What the task asks: The line holding "Editor --> Registry" and all lines that follow it to the end of the data: return these exactly, and nothing more.

(Edit difference data)
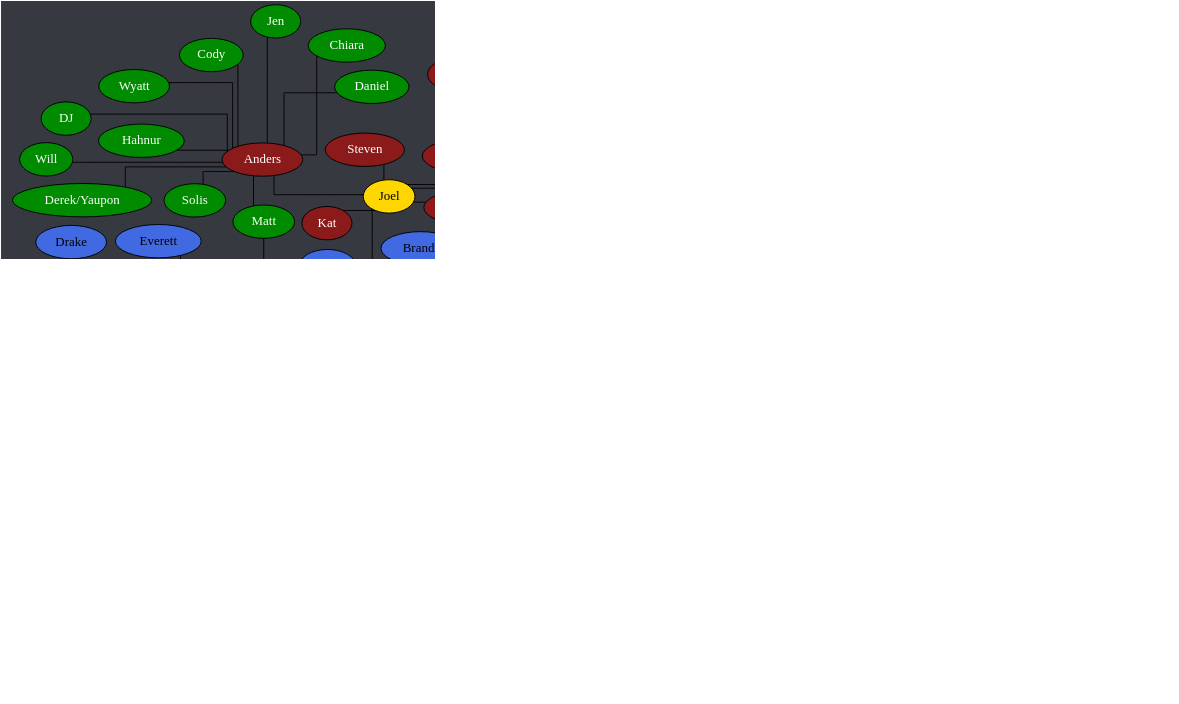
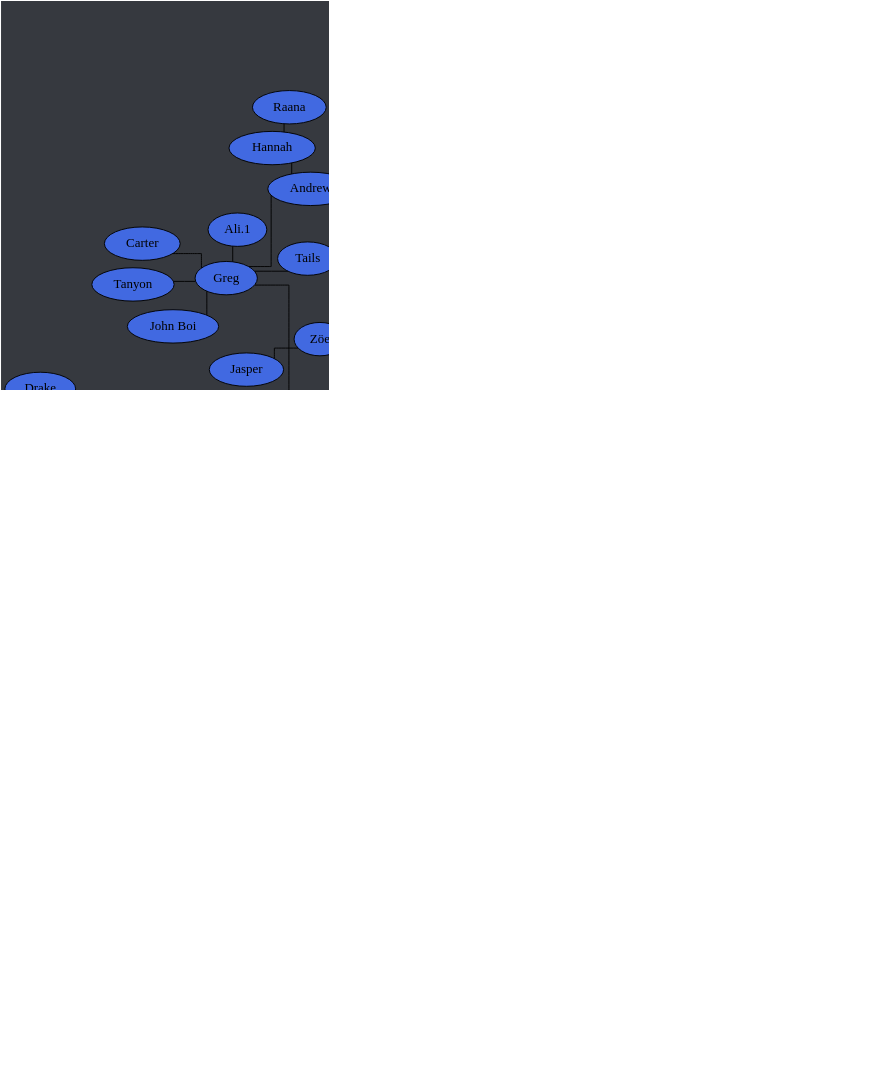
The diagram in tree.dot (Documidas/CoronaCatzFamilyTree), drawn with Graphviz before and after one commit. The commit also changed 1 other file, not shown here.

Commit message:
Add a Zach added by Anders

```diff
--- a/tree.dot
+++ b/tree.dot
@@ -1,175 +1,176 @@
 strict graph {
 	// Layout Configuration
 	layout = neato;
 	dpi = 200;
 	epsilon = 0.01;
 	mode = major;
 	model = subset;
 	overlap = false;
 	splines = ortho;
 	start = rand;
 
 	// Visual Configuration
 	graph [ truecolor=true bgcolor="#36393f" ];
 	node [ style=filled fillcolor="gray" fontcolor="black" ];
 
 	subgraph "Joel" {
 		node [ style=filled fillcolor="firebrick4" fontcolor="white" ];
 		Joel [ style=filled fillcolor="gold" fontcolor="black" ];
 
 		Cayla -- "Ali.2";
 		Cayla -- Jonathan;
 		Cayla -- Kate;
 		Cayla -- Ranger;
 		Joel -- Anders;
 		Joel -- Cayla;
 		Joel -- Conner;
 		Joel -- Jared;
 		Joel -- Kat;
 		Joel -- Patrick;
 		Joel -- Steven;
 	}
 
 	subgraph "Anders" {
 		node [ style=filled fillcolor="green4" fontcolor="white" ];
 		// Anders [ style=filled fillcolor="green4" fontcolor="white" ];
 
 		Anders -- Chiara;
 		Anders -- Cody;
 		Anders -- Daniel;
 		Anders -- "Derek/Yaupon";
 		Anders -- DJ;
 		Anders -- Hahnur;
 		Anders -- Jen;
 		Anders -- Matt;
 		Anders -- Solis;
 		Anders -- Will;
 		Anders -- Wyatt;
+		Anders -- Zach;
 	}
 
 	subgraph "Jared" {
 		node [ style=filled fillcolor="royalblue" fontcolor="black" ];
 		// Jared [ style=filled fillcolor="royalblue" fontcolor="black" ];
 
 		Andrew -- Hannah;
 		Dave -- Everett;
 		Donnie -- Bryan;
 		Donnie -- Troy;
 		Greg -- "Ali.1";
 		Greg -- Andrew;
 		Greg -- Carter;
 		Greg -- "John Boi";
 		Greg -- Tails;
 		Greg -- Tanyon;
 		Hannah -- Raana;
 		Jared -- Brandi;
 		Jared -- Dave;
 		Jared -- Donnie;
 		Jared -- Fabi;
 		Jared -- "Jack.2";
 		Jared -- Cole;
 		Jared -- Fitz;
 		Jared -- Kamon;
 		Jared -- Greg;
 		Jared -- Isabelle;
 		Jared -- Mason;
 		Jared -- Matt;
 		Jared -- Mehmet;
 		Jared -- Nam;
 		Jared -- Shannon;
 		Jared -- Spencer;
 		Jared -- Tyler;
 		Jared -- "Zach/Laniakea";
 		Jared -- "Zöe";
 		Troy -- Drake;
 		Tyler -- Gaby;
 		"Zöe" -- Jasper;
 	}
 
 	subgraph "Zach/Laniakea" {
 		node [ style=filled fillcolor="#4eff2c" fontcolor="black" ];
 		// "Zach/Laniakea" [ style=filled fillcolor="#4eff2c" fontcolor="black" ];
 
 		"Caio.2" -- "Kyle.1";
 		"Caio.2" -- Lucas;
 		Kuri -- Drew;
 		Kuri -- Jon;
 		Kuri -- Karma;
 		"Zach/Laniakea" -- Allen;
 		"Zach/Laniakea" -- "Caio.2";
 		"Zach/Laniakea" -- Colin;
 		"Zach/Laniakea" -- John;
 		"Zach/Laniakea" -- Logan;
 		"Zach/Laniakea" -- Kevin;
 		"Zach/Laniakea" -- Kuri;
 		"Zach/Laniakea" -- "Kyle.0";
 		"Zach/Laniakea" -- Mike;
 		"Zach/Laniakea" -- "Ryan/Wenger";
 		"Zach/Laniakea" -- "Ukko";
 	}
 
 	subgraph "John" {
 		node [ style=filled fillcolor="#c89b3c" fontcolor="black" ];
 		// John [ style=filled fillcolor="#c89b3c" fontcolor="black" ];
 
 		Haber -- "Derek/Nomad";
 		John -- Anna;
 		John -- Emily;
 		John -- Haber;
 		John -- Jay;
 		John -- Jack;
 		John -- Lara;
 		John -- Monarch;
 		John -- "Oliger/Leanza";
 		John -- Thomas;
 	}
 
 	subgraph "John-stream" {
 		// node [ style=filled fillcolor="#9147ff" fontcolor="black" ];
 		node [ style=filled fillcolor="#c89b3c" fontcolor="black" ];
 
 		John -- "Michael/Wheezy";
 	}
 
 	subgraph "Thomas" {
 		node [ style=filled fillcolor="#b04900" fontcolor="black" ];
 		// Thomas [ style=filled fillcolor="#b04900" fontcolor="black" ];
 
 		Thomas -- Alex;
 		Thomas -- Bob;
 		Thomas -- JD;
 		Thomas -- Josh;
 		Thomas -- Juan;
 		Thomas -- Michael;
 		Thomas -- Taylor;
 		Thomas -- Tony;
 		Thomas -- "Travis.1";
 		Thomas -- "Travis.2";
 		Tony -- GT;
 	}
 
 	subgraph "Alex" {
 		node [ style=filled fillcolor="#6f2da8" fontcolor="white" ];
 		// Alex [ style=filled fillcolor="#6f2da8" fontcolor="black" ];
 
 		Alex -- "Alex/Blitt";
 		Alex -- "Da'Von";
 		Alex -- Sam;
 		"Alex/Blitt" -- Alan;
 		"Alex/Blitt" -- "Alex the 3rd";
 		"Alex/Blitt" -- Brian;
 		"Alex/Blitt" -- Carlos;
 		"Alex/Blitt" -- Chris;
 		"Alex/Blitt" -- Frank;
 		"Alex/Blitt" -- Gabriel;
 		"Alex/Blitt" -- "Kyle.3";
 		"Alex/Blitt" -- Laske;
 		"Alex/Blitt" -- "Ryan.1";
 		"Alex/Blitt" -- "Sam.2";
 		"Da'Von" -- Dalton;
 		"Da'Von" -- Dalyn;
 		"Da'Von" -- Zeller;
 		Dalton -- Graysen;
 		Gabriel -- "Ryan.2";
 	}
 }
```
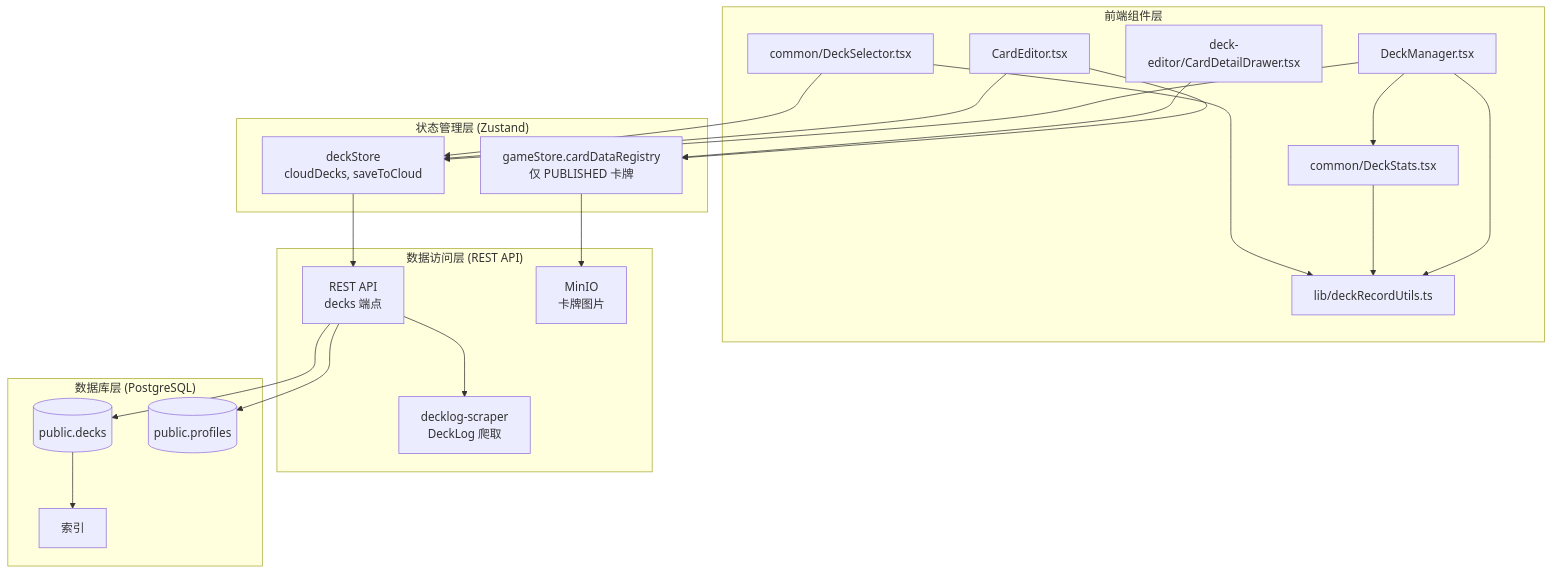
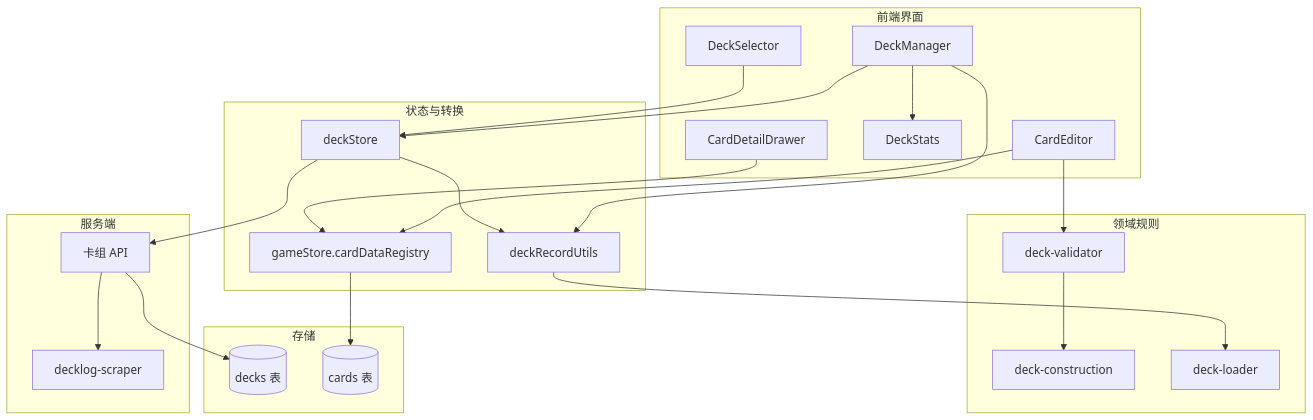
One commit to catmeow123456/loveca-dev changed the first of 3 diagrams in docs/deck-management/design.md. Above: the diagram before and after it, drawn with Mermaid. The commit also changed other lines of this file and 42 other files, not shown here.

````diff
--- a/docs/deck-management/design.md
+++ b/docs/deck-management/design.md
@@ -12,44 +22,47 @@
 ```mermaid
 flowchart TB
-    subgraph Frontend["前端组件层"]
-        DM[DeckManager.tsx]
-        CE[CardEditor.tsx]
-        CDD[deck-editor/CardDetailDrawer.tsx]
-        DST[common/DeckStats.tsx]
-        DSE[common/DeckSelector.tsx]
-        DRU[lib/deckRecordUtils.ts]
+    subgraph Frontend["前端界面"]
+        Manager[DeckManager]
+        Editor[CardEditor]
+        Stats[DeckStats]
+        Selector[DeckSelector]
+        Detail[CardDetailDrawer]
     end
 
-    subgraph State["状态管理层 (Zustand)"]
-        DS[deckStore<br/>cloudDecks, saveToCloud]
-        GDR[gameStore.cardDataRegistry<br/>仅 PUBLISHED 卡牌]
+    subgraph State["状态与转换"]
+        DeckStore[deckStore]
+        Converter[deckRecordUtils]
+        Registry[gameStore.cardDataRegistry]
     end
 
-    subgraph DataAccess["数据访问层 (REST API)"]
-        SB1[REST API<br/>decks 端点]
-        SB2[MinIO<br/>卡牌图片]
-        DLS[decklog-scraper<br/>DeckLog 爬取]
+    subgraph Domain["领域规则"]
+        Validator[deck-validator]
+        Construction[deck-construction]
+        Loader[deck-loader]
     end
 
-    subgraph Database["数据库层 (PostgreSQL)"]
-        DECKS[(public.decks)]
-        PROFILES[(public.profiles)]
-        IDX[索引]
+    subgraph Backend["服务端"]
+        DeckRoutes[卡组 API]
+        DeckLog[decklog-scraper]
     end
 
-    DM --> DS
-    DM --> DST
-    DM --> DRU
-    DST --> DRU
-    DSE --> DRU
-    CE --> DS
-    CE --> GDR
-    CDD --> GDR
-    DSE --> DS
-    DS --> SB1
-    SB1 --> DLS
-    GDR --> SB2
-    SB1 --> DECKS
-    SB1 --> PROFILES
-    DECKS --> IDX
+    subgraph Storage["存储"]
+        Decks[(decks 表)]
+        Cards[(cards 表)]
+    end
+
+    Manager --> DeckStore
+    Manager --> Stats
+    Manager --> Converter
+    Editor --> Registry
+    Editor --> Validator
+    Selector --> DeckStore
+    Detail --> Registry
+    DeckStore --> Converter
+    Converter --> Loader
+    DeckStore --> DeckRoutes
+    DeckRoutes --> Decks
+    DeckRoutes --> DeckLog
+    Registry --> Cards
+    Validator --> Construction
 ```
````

Solution below:
+    Editor --> Registry
+    Editor --> Validator
+    Selector --> DeckStore
+    Detail --> Registry
+    DeckStore --> Converter
+    Converter --> Loader
+    DeckStore --> DeckRoutes
+    DeckRoutes --> Decks
+    DeckRoutes --> DeckLog
+    Registry --> Cards
+    Validator --> Construction
 ```
````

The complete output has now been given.